Retirement, when it came in 1993, “lasted about six weeks,” said Frizzell, who with several others formed a business that helped short-staffed smaller school districts handle negotiations, investigations and headhunting.
“We could provide a service, and it paid for an elk-hunting trip or a salmon-fishing trip,” Frizzell said.
He also worked as an interim superintendent in several districts.
“It’s hard to hit a moving target,” Frizzell said.
In 1994, he found a new home as a part-time superintendent at Great Northern and another one-building in the Steptoe School District.
“I’d like to say I lead the staff, but they lead me,” said Frizzell, who often defers to secretary Jodi Finley.
“He used to scare me, and I don’t scare easily,” said Finley, who has a daughter in fourth grade at Great Northern.
“But he’s a lot of fun and he keeps me laughing,” Finley said. “He reminds me of my grandpa.”
However, Frizzell has no plans to retire anytime soon, and why would he?
“It’s a good reason to get up in the morning,” said Frizzell, who knows every detail about the school’s operation.
As a choice school, Great Northern accepts students from outside the district, many whose parents attended the school themselves and want the same experience for their children.
Employing what educators call the “portfolio” approach, students are grouped less by age than ability.
“We’ll move the kids between classrooms,” Frizzell said, “to challenge them or to help them.

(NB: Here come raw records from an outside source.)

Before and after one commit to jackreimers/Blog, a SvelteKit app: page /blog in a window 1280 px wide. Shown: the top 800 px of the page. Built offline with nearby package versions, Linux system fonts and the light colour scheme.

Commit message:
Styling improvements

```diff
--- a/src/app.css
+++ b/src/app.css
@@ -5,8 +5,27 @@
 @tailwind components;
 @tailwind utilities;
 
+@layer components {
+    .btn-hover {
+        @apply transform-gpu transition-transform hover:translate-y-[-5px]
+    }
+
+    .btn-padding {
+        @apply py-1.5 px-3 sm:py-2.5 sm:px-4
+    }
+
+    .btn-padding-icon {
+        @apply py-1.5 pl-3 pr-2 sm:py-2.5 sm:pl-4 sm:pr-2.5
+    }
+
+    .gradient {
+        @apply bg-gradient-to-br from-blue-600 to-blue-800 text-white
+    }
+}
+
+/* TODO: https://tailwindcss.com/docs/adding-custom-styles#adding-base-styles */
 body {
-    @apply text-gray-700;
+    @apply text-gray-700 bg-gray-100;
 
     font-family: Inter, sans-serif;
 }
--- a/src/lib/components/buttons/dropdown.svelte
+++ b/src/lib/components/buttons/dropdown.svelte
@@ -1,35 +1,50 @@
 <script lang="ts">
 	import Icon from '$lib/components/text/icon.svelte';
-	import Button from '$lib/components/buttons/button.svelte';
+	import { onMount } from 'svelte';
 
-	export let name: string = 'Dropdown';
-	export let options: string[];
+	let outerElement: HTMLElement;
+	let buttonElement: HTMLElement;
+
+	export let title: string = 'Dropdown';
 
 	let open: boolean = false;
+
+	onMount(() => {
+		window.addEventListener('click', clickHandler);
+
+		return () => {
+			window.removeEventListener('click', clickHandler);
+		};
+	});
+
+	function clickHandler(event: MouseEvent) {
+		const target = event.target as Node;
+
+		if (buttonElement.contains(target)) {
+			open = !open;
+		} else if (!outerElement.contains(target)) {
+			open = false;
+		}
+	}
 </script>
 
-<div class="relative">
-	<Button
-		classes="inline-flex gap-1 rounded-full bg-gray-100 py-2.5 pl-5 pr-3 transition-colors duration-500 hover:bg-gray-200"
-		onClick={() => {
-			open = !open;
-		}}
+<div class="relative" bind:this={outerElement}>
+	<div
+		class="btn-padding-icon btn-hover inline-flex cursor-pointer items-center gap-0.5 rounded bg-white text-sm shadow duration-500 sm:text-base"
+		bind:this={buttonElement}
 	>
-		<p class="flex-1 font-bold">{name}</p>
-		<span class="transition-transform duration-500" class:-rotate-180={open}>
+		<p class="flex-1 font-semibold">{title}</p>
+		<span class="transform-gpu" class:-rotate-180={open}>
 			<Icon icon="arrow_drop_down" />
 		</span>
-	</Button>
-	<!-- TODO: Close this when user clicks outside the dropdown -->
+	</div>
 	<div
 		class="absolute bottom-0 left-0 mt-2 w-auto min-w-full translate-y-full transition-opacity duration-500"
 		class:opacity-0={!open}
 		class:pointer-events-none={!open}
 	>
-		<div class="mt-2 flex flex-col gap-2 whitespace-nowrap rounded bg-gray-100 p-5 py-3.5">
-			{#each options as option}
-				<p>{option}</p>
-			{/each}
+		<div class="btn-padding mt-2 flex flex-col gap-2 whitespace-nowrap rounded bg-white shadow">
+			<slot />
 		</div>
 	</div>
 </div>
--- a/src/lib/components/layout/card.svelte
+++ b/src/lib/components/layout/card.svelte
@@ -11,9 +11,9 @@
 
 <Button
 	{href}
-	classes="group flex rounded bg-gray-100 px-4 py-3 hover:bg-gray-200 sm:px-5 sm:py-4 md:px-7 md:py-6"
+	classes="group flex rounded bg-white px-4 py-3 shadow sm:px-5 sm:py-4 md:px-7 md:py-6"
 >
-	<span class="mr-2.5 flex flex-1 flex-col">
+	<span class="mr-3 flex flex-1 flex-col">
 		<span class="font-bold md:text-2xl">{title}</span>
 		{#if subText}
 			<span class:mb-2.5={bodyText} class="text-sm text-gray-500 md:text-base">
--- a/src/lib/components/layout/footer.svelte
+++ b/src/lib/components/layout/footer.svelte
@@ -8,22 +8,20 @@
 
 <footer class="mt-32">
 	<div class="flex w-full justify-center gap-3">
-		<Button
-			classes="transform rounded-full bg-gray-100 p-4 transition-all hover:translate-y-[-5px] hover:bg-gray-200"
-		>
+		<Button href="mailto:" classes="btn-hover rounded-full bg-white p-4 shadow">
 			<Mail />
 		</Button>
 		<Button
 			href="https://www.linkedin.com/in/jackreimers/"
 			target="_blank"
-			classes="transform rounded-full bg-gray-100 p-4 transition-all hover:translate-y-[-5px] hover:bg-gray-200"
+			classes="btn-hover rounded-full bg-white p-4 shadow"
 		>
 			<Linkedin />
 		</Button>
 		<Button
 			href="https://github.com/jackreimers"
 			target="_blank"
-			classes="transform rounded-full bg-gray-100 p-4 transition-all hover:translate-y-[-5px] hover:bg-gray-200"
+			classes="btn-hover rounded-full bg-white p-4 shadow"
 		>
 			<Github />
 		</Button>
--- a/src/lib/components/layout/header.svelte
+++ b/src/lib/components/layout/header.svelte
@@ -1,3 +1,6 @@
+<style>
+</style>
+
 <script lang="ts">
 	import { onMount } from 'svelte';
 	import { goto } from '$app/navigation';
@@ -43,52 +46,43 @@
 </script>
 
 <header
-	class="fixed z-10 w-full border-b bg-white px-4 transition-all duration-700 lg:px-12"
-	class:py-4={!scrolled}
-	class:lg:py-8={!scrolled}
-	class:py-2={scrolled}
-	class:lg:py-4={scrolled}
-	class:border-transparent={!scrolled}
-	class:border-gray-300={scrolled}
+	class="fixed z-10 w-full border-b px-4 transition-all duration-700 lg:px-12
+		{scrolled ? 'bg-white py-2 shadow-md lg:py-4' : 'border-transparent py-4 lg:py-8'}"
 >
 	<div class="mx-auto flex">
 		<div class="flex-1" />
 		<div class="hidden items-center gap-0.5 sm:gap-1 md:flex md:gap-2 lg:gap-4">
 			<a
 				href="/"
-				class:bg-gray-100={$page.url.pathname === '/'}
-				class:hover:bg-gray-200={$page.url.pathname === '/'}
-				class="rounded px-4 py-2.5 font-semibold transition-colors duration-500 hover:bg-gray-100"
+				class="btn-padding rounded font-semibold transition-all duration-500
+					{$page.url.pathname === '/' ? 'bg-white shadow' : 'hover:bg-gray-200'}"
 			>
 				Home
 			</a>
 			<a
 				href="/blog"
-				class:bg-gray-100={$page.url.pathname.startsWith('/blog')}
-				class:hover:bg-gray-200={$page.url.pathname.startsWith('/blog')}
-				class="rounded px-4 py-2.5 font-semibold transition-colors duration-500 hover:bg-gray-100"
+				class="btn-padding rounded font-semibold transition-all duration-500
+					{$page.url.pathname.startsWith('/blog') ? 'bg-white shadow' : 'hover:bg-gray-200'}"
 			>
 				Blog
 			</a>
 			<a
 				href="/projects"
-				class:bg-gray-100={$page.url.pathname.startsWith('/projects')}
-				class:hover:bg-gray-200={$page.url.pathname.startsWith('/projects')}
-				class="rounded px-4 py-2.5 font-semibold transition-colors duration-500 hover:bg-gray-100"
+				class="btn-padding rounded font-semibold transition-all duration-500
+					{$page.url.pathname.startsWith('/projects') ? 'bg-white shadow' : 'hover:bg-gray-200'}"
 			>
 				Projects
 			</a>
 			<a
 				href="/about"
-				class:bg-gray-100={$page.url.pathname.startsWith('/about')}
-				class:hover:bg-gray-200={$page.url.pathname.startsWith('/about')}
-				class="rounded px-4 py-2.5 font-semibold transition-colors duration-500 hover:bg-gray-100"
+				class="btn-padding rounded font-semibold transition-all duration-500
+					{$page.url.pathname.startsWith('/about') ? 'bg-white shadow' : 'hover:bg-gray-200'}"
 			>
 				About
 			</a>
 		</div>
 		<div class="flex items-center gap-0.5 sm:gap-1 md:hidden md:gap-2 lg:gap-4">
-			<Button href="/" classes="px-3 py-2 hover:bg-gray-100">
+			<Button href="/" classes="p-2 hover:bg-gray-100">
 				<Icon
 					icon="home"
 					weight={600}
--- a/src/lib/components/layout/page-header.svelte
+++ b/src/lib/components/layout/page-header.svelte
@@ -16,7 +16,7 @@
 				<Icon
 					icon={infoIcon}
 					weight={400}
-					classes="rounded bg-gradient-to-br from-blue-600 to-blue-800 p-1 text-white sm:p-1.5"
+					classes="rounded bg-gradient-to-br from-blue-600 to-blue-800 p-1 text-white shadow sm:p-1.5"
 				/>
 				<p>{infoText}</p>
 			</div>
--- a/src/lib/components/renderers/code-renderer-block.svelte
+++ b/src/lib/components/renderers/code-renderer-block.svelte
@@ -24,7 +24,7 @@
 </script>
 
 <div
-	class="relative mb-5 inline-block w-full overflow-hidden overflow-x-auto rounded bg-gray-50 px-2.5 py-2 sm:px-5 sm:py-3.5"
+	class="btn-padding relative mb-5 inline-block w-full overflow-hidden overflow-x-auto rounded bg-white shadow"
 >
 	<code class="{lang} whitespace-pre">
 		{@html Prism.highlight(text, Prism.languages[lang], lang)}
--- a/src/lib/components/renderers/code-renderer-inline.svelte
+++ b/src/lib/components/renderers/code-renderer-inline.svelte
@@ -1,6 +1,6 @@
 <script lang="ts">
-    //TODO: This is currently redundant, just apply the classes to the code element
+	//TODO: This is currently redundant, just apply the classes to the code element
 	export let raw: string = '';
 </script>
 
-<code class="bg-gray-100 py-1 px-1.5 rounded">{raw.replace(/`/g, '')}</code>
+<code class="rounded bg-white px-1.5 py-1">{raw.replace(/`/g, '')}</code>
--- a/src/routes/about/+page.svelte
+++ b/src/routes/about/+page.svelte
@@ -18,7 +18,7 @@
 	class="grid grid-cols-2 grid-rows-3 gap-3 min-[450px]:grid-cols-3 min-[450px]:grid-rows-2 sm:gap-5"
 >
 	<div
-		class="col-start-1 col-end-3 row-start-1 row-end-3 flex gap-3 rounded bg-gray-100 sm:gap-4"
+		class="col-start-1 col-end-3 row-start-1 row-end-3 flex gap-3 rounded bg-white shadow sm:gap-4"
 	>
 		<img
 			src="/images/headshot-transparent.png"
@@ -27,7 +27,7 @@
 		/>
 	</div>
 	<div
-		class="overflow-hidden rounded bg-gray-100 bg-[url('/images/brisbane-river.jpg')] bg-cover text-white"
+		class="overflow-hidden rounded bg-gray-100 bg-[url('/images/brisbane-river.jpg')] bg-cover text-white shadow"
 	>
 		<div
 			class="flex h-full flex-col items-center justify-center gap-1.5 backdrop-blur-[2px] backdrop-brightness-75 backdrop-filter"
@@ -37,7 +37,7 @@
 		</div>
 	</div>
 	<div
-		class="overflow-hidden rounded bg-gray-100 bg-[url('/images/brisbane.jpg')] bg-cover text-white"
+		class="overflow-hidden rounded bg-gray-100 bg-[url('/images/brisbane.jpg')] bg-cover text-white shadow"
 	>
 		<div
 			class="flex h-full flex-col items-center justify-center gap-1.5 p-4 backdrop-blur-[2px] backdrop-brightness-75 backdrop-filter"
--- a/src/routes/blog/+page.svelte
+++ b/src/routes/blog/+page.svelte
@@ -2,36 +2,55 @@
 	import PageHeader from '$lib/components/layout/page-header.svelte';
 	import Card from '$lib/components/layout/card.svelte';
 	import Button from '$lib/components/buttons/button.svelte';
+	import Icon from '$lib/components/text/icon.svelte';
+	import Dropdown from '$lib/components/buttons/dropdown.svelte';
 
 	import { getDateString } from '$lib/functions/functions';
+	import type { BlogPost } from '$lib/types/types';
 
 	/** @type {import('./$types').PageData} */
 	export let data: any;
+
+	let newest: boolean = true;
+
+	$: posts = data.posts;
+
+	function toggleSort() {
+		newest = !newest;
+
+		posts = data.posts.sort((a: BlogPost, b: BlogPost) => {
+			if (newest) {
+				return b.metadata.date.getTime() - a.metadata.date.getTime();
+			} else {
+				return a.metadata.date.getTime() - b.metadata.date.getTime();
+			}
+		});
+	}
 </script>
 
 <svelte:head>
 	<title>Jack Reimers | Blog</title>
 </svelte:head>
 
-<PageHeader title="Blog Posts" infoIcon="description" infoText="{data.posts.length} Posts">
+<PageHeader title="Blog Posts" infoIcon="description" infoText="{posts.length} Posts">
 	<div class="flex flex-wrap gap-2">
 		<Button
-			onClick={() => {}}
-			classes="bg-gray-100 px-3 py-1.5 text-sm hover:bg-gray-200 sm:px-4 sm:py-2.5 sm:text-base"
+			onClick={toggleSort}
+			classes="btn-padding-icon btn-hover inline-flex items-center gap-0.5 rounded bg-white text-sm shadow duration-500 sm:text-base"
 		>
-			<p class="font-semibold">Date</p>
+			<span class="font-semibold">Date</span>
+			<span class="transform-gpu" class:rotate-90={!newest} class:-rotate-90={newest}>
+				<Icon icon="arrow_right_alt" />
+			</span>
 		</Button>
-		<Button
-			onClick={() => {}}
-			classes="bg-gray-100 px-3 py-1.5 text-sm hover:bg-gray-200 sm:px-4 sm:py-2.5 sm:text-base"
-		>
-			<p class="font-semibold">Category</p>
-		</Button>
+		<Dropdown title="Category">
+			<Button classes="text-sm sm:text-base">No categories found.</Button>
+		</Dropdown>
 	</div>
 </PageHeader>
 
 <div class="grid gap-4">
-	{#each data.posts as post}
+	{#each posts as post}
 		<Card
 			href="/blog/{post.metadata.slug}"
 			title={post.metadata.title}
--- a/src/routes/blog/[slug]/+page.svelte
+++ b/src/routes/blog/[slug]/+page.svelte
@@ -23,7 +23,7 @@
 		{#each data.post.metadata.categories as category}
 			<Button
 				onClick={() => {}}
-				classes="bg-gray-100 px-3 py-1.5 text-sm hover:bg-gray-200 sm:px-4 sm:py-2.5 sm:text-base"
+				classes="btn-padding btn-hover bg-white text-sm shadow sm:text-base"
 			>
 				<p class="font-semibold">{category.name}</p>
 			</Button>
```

We move them around; a teacher says ‘How about me taking “Mary” for three weeks?’ ”
The payoff comes in Mary Johnston’s class, where overachieving second-graders sit with third-graders and some fourth-graders.
“We don’t have grades, we have skill levels,” Johnston said. “A lot of them are working above what most schools call ‘grade level.’ ”
“We have the freedom to choose our own curriculum, as long as they meet the (state) standards,” Johnston said.
Johnston has barely a dozen students, all of whom are engaged in the lesson, and even the shyest aren’t afraid to speak up.
Or to sing.
“Even in music class kids will get up and sing solos without thinking about it,” Johnston said.
Across the hall, Jodi Francis teaches kindergarten through second grade, while Eileen Nave works with fourth-, fifth- and sixth-graders.
Nave also serves as principal, one of several multitaskers at Great Northern. Johnston fills in as special education and Title I coordinator and homeless liaison, Finley doubles as a physical education teacher, and Steve Bahme serves as transportation director and paraeducator.
However, Great Northern offers more than the basics. Cindy Baumann teaches technology, Donna McMath handles music lessons and Karen Liere teaches art.
“None of this would work without them,” Frizzell said.
It isn’t perfect. The old school lacks access for the handicapped, and Finley runs a space heater full time in her chilly basement office.
Warmth comes from the people inside, which means the hardest thing about attending Great Northern is saying goodbye. Most graduates move on to large middle schools in Spokane, Cheney or Airway Heights.
When Finley’s older daughter reached sixth grade, the family talked about the choices: Northwood Middle School in Mead, where each grade has 200 students, or Assumption Catholic School.
“We gave her the option, and she chose Assumption,” Finley said.